Computed properties cache the results of the defined calculations and return that result as a prop to be used in the application.
We'll discuss how these computer properties are updated reactively when the underlying data changes. Computed properties come in handy when the operation that you perform is expensive, you'll only need to make the computation when data changes.
Instructor: [0:01] As well as accepting a methods key, our Vue configuration object also accepts a computed key. Like methods, the value for this is an object of functions. A computed property stores the results of a calculation and will only be updated if any reactive dependencies are updated.
[0:20] If I have a computed prop of now, which is, return.date.now, and then in my HTML was to render now, then I'm getting that value, but it's not updating because there's no reactive variable that is triggering an update. If I refresh the page, it will update and so on. If I leave it as it is, there's nothing to trigger an update.

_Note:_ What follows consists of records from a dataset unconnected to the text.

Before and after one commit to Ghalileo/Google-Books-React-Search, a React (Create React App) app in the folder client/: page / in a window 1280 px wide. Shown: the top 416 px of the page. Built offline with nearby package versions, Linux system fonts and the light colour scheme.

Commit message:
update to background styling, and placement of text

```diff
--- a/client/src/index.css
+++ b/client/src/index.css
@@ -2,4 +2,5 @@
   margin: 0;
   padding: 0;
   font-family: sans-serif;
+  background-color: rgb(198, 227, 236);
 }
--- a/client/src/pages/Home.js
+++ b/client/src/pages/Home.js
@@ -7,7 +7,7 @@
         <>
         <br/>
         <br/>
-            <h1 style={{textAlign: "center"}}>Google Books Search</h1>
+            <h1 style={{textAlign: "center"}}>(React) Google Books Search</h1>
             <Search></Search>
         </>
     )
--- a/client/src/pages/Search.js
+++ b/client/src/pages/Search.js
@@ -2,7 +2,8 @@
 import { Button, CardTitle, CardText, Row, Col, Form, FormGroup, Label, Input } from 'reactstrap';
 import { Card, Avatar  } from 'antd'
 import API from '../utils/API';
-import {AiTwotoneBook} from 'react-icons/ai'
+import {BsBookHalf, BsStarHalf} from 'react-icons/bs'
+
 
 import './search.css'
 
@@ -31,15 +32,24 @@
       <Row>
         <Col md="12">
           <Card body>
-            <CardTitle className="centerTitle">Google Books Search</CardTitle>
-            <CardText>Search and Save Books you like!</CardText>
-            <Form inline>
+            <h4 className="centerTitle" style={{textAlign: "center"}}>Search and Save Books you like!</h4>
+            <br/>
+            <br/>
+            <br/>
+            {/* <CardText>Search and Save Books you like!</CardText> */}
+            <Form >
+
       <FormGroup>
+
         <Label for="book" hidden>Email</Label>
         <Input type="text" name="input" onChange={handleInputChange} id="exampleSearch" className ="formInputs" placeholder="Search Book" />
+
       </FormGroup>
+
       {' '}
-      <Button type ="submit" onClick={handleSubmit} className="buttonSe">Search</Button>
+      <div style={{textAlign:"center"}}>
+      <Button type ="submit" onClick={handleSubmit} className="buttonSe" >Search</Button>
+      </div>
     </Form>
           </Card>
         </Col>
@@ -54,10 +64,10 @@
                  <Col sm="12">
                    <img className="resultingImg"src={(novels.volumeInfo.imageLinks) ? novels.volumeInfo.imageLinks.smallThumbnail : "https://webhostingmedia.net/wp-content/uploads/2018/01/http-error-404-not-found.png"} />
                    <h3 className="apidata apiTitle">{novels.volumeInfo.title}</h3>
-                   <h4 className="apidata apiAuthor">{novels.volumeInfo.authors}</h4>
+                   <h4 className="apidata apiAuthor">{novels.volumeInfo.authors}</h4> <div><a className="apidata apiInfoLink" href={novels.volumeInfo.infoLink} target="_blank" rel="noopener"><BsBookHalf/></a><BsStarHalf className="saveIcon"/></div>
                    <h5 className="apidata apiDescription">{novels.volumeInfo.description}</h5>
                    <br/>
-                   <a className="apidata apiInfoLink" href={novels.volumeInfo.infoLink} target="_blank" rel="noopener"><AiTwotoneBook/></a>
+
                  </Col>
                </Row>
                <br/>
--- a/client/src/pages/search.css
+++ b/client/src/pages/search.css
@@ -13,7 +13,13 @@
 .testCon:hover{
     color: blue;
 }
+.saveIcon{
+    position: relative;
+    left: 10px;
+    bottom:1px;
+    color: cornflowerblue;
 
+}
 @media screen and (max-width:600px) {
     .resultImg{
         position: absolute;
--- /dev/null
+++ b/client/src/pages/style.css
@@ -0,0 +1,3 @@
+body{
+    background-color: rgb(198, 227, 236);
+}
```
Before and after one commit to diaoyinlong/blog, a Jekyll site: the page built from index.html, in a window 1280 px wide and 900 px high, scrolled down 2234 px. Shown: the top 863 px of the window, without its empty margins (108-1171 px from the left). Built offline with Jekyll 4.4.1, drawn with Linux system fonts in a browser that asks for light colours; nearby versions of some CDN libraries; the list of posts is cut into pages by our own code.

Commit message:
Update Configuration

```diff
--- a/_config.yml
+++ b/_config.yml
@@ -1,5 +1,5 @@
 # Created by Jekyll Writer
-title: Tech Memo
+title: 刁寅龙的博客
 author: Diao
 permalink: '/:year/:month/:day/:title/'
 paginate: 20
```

[0:54] Instead of, now, let's add a computed property of soldOut. Let's say that soldOut will return this.tickets = . Vue now sees that this.tickets is being used to contribute this calculation. When tickets is updated, this calculation will be rerendered.
[1:16] Let's get rid of, now, and put our button back in again. Let's say we only want to see this if soldOut is false. We share it to our bucket button. We are going to keep adding tickets. That button is gone when soldOut is set to true. Let's see that again. Our computed soldOut is false. Our number of tickets is 10. Let's buy some tickets, soldOut computed it to be true, and our button is no longer available.
[1:52] Our example is not very complex, but the benefit of using a computed property is that if this is an expensive calculation, the result will be returned every time I refer to soldOut without recalculating, and will only be updated when the dependency variables update. For more complex manipulations, we're saving time.
I'm a little confused with the example. Is the instructor saying that only when the value of soldOut changes it recalculates? How would it know it changed without recalculating? Sorry, I'm sure it's simple and just flew right above my head.
It seems it is recalculated when the variable that 'soldOut' depends on is updated so in this case, when 'tickets' is updated, the value returned by 'soldOut' is recalculated.